[[ Supplied records, beginning ]]
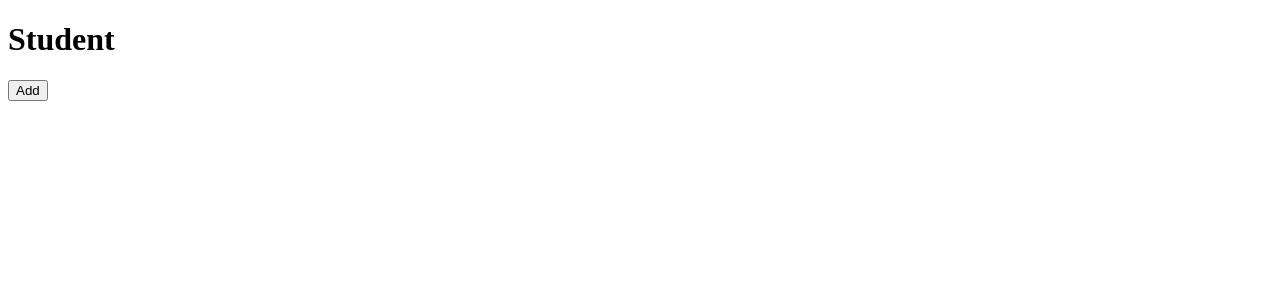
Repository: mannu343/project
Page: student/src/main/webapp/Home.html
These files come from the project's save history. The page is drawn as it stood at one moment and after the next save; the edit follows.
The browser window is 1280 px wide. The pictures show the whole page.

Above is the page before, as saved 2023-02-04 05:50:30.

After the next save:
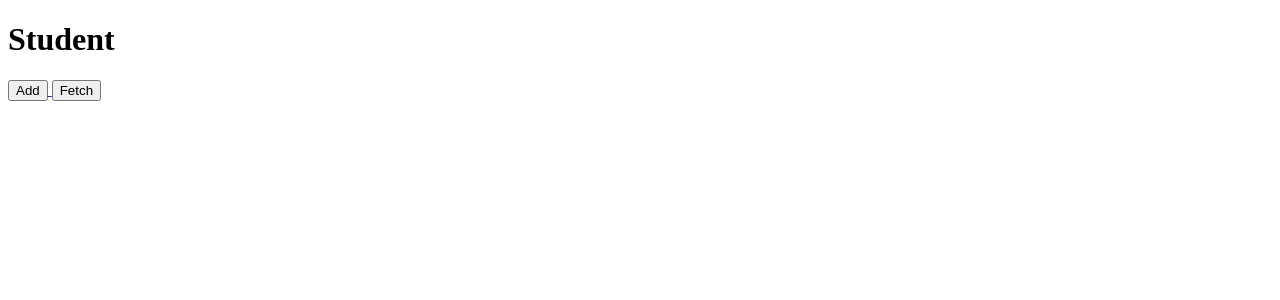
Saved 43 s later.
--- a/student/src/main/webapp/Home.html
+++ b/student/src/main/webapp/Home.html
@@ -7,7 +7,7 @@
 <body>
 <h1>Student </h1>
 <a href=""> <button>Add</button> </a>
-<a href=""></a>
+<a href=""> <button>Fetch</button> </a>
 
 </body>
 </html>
[[ Supplied records, end ]]
[[ Supplied records, beginning ]]
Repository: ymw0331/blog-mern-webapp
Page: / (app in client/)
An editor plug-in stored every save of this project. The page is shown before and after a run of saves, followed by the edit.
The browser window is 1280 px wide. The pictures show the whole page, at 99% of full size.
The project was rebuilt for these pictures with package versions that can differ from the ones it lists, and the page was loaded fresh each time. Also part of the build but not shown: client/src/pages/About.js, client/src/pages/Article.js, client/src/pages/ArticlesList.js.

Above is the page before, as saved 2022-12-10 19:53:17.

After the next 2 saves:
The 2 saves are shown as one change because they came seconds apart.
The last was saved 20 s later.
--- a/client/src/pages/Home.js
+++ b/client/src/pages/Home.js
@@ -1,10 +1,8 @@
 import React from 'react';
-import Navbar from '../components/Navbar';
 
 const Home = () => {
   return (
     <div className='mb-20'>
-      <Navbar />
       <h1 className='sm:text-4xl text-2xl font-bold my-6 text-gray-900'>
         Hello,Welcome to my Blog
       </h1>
[[ Supplied records, end ]]
### About this task:
Find the lines in the records that include the string "later", and reply with how many there are, nothing more.

### Result below:
2